Belgium (Brussels Morning Newspaper) Denmark has recently passed several controversial laws restricting the rights of arriving refugees as well as the country’s residents with immigrant backgrounds. The Social Democrat-led Danish government has passed legislation to relocate refugees seeking asylum to third countries outside the EU while their cases are being reviewed in Denmark. This brings Denmark a step further towards its goal of “zero asylum seekers”. The government has advocated these off-shore processing centres as the solution to Europe’s immigration crisis.
The immigration detention sites in Denmark remain sites of grave concern for many observers and human rights organizations. European Committee for the Prevention of Torture earlier described the living conditions and regimes in such facilities as “unacceptable,” However, Denmark is still imposing strict measures and procedures to prevent the arrival of new immigrants.
Denmark is further putting hundreds of people at high risk of return to Syria, claiming that Damascus and the surrounding region is now safe. Air and ground attacks in some areas may have been reduced, but dangers remain, with evidence showing that detentions, disappearances, and torture of returnees continue.

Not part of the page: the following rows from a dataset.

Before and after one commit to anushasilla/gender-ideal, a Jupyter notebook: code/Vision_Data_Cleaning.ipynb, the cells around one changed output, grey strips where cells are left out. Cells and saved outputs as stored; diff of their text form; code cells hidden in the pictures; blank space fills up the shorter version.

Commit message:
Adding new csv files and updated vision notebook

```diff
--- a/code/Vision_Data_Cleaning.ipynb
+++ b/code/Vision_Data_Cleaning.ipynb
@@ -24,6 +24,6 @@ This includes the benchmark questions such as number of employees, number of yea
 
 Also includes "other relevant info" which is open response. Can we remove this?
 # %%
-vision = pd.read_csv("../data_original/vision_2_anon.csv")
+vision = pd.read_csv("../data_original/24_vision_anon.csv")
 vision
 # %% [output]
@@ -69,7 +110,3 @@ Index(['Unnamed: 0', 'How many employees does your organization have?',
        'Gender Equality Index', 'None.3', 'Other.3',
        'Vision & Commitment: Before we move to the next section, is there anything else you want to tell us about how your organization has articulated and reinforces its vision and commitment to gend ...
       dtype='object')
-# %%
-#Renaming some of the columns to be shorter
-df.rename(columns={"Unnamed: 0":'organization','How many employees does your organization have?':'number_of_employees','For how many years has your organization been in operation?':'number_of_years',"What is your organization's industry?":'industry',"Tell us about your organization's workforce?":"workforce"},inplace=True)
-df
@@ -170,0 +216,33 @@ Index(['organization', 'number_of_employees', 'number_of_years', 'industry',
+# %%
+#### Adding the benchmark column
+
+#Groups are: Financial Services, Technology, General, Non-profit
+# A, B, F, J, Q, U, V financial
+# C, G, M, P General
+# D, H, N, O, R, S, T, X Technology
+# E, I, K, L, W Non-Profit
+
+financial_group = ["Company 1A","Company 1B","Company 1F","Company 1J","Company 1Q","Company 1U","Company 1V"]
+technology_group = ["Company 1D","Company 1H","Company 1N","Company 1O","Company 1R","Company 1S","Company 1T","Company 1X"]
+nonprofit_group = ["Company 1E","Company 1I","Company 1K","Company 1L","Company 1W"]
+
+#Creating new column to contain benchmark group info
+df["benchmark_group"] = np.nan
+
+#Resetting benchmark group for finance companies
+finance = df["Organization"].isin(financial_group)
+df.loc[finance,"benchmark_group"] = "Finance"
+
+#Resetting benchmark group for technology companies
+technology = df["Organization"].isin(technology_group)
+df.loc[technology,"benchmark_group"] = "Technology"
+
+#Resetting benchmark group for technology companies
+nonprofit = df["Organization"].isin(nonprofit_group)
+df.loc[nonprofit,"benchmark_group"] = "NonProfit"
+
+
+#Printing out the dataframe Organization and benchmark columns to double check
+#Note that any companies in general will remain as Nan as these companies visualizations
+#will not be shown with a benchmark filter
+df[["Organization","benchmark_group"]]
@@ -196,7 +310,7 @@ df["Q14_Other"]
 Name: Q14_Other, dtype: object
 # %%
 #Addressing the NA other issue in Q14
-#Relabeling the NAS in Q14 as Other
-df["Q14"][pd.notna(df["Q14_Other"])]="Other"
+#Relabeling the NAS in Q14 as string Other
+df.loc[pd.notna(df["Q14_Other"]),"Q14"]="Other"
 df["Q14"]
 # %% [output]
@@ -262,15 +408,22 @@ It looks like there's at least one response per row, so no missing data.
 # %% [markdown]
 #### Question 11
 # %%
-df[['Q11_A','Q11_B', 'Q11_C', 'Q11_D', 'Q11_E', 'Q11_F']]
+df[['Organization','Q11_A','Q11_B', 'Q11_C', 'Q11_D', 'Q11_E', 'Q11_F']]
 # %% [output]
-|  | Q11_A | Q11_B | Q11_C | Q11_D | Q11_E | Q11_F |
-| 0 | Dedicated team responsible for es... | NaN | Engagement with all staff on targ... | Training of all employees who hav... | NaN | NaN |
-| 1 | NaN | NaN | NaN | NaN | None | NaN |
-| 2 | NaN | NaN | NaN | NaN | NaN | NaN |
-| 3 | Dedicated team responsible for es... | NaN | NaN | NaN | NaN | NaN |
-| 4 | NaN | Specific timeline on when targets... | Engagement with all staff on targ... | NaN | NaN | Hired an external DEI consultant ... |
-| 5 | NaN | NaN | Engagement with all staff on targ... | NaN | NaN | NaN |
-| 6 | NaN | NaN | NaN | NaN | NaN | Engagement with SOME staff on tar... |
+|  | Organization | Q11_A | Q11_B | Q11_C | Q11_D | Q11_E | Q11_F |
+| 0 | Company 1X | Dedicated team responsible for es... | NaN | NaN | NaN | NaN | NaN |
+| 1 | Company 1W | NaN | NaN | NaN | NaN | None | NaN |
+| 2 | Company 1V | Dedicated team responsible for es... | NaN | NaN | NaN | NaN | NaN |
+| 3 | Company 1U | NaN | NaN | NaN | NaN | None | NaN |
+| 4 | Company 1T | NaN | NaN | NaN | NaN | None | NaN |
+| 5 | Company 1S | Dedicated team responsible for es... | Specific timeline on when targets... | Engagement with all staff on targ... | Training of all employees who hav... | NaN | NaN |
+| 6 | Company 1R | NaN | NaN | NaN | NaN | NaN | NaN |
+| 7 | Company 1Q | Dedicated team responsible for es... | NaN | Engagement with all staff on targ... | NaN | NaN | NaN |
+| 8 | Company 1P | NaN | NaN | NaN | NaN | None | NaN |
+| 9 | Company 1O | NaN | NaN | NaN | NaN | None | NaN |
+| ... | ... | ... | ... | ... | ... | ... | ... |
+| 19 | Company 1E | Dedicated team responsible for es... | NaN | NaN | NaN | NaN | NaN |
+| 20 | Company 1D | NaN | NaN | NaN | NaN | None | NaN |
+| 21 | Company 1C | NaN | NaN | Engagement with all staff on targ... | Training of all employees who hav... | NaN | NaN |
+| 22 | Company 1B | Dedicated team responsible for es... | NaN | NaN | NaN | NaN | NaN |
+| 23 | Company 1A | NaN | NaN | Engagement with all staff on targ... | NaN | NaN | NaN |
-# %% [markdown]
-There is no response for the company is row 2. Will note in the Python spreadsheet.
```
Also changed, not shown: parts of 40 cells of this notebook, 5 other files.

Danish authorities must protect all people from Syria, grant them refugee status and reverse any attempt to force them back.
Morten Peteresen MEP representing Renew Europe Group in the European Parliament, Committee on Civil Liberties, Justice and Home Affairs, spoke to Brussels Morning about the implications of the practices of the government Denmark towards refugees and asylum seekers.
Morten Petersen commented that at the moment nothing suggests that the Danish government is changing its policies on Syrian refugees. Denmark is going its own way on this issue, and it has caused a lot of criticism from across the EU.
“For one part the criticism is directed at the possible violations of international refugee- and human rights agreements. The other issue is that the Danish policy is out of solidarity with the other Member States, and this could turn into a problem for the continued Danish participation in the Dublin Regulation” added Petersen MEP.
Concerning the barberries the Danish government is creating to make integration of refugees difficult, he stated that most refugees are keen to integrate and contribute to Danish society, but current government refugee policies appears to be shaped by the idea that Denmark should receive as few refugees as possible.
“For quite a while the rhetoric around refugees and immigrants has been rather unfriendly in Denmark, and such a negative public debate does not support an easy integration either” Morten Petersen MEP commented.